SASL also can work with TLS channel binding, so integrating TLS more tightly if implementers desire.
To use SASL in MQTT we need to make the following modifications:-

- Set a bit in the CONNECT packet to identify the login as SASL (eg reserved bit 0 of connect flags*), and set the username to the SASL mechanism desired (or use a specially formatted username or password and no new bit; not that nice), and the password to the initial challenge (for SCRAM, the client nonce)
- Introduce a variant of CONNACK that uses either Reserved bits 0 -3 of byte 1, or bits 1 - 7 of Connect Acknowledge Flags, that acts as 'continue', OR sets Connect return code to 255. The last is preferable, because it means a client just needs to check return codes first (like it would currently)
- this CONNACK packet contains a 'response' field
- SASL mechanisms that don't require challenge-response (eg LOGIN, PLAIN, EXTERNAL) can be made to work without any protocol changes at all, but don't add very much
- do we want to actually have this mean 'extension flags' or 'new variant payload' or some such?
  - or do we want to define byte 7 as inferring the interpretation of byte 8

SASL availability to implementers:-

https://www.gnu.org/software/gsasl/  is a good, free, LGPL, embedded-C friendly SASL library that works under C89 (Windows, Unix, POSIX, etc). that supports the 3 SASL mechanisms
https://www.iana.org/assignments/sasl-mechanisms/sasl-mechanisms.xhtml list of SASL mechanisms

- Making this change allows non-SASL challenge response implementations to also work, but I'm not convinced about supporting that
- This design doesn't support the ability of a client to choose the SASL implementation (ie either the client or the server offers a list of SASL mechanisms; the danger of this is as that a man-in-the-middle can modify the list of mechanisms if not using TLS and select a 'weaker' or 'known vulnerable' one) - it has to 'know' what that server will accept, perhaps making client migrations slightly harder
- using SASL has the potential to allow integration with, say, LDAP-based authentication (eg using saslauthd)
- using GS2-* APIs (effectively, Kerberos) places new problems on MQTT, as we do not have server-initiated Disconnects which are needed for Kerberos token expiry (and no way of telling the client that disconnect was due to token expiry).
- I am actually in favour of redefining byte 8 such that -
  - User Name / Password flags are 'adjusted', and User Name become SASL mechanism and Password becomes SASL initial message
    - This allows backwards compatible authentication for servers, so that:-
      -  password-less becomes mechanism EXTERNAL
      - username + password becomes mechanism PLAIN
      - no username or password becomes mechanism ANONYMOUS

> Alternate authentication mechanisms
> -----------------------------------
>                 Key: MQTT-255
>                 URL: https://issues.oasis-open.org/browse/MQTT-255
>             Project: OASIS Message Queuing Telemetry Transport (MQTT) TC
>          Issue Type: Bug
>          Components: futures
>            Reporter: Peter Niblett
> MQTT 3.1.1 permits two client authentication mechanisms:
> 1. Authentication by TLS (using a certificate/private key) prior to the CONNECT packet being sent
> 2. Authentication via a username and password (or similar token) provided by a client in the CONNECT packet. 
> The second mechanism also requires the use of TLS encryption in order for it to be secure.
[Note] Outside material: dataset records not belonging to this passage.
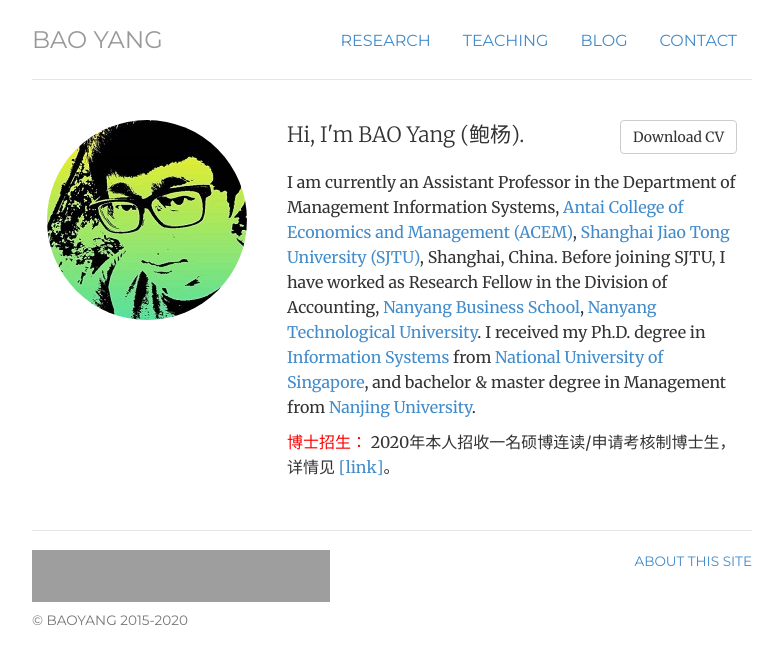
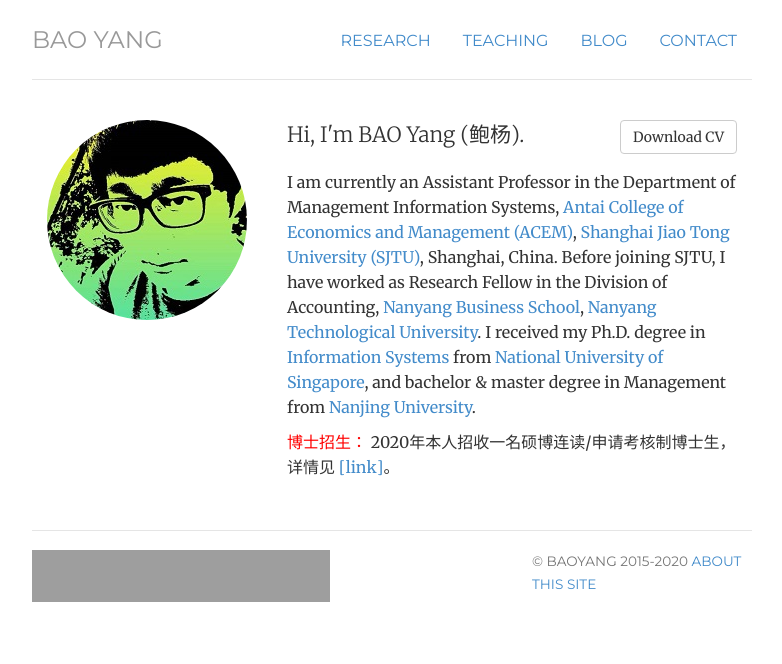
Before and after one commit to popeye007/popeye007.github.io, a Jekyll site: the page built from index.html, in a window 1280 px wide. Shown: the top 664 px of the page, without its empty margins (248-1030 px from the left). Built offline with Jekyll 4.4.1, drawn with Linux system fonts in a browser that asks for light colours; comment, search, counter and statistics services are not loaded; grey boxes are pictures that could not be loaded.

```diff
--- a/_includes/footer.html
+++ b/_includes/footer.html
@@ -2,10 +2,10 @@
 	<div class="row">
 	<div class="col-sm-8">
 		<iframe frameborder="no" border="0" marginwidth="0" marginheight="0" width=298 height=52 src="//music.163.com/outchain/player?type=2&id=562661797&auto=1&height=32"></iframe>
-		<p><small>&copy; baoyang 2015-2020</small></p>
+		<!-- <p><small>&copy; baoyang 2015-2020</small></p> -->
 	</div>
 	<div class="col-sm-4">
-		<p class="pull-right"><small><a href="/about" title="About this site">About this site</a></small></p>
+		<p class="pull-right"><small>&copy; baoyang 2015-2020 <a href="/about" title="About this site">About this site</a></small></p>
 	</div>
 	</div>
 </div> <!-- /footer -->
```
Three reasons why we might consider adding alternative mechanisms, for example one involving server-directed challenge response during the MQTT CONNECT exchange:
> i) TLS might be considered too heavyweight for some particularly constrained devices.
> ii) There are many deployments where people are ok with TLS, but don't want to provision devices with bespoke Certificates. Some of these might not have a need to encrypt the MQTT protocol, but with approach 2 you end up having to encrypt all MQTT packets just in order to protect the password field in the CONNECT
> iii) The organization (or standard building on top of MQTT) might already have an alternative authentication protocol.

This message was sent by Atlassian JIRA
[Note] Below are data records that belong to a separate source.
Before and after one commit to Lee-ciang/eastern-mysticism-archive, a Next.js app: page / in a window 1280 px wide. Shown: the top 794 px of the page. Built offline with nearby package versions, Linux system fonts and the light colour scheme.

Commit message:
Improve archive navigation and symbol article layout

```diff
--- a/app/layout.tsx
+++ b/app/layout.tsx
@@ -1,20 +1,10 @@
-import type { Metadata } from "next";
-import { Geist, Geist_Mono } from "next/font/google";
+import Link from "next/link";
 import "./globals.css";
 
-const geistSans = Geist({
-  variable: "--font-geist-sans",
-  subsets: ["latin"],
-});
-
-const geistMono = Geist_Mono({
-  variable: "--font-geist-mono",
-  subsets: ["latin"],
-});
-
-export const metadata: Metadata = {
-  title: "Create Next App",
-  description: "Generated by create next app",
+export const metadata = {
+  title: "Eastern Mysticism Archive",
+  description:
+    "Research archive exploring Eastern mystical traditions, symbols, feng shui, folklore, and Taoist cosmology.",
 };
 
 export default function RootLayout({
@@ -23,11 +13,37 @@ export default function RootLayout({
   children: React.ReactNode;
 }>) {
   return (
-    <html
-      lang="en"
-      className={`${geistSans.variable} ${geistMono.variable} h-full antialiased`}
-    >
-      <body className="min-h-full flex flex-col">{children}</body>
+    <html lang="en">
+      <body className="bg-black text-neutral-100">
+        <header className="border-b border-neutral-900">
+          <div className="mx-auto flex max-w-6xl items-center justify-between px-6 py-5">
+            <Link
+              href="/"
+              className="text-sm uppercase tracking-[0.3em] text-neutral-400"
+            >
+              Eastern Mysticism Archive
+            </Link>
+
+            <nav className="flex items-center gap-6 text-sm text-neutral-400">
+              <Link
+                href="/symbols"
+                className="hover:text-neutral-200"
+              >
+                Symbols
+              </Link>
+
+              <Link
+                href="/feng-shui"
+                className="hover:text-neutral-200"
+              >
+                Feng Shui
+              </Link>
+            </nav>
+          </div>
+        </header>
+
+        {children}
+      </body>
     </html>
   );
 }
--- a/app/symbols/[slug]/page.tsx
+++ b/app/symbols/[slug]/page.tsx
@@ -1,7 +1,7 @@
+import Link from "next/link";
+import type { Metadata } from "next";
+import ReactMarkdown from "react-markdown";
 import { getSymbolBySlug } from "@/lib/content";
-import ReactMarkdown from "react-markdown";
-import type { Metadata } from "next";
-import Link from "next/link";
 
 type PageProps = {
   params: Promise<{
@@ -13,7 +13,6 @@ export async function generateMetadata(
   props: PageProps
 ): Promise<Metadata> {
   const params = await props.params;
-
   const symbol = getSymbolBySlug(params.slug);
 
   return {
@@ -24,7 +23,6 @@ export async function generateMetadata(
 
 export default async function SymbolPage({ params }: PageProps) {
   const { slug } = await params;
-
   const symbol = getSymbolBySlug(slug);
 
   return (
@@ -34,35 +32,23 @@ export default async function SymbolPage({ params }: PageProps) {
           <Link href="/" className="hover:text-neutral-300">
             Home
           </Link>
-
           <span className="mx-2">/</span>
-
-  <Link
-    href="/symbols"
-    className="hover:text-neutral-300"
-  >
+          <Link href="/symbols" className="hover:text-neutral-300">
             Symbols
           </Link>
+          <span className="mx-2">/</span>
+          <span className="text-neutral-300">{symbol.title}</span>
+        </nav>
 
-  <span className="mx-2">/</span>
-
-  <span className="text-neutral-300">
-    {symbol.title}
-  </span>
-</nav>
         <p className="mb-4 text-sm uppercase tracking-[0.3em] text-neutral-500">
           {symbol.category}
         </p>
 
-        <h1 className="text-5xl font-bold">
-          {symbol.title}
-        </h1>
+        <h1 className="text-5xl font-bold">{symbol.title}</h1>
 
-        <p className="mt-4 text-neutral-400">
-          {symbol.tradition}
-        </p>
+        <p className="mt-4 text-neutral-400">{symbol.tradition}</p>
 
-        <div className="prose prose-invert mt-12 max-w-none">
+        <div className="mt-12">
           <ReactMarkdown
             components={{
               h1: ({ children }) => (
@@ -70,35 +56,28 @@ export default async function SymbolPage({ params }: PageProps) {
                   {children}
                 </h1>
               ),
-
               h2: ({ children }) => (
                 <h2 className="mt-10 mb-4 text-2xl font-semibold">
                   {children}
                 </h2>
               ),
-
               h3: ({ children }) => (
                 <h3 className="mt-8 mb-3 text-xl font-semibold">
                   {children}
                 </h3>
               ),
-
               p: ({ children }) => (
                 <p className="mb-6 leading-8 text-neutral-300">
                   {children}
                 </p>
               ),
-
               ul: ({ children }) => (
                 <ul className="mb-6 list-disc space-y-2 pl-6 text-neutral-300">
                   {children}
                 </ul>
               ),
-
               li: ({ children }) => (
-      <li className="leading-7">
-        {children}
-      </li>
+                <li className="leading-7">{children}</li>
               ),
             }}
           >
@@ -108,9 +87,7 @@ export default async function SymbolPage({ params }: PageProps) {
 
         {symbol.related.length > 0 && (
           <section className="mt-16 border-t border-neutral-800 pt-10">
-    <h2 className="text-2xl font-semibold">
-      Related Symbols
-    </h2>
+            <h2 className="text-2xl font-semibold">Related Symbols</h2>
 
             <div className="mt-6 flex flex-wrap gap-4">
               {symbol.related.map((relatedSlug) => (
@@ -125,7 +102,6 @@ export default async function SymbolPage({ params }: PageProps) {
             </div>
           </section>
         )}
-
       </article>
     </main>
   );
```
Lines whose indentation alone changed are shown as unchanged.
[Date Prev] | [Thread Prev] | [Thread Next] | [Date Next] -- [Date Index] | [Thread Index] | [List Home]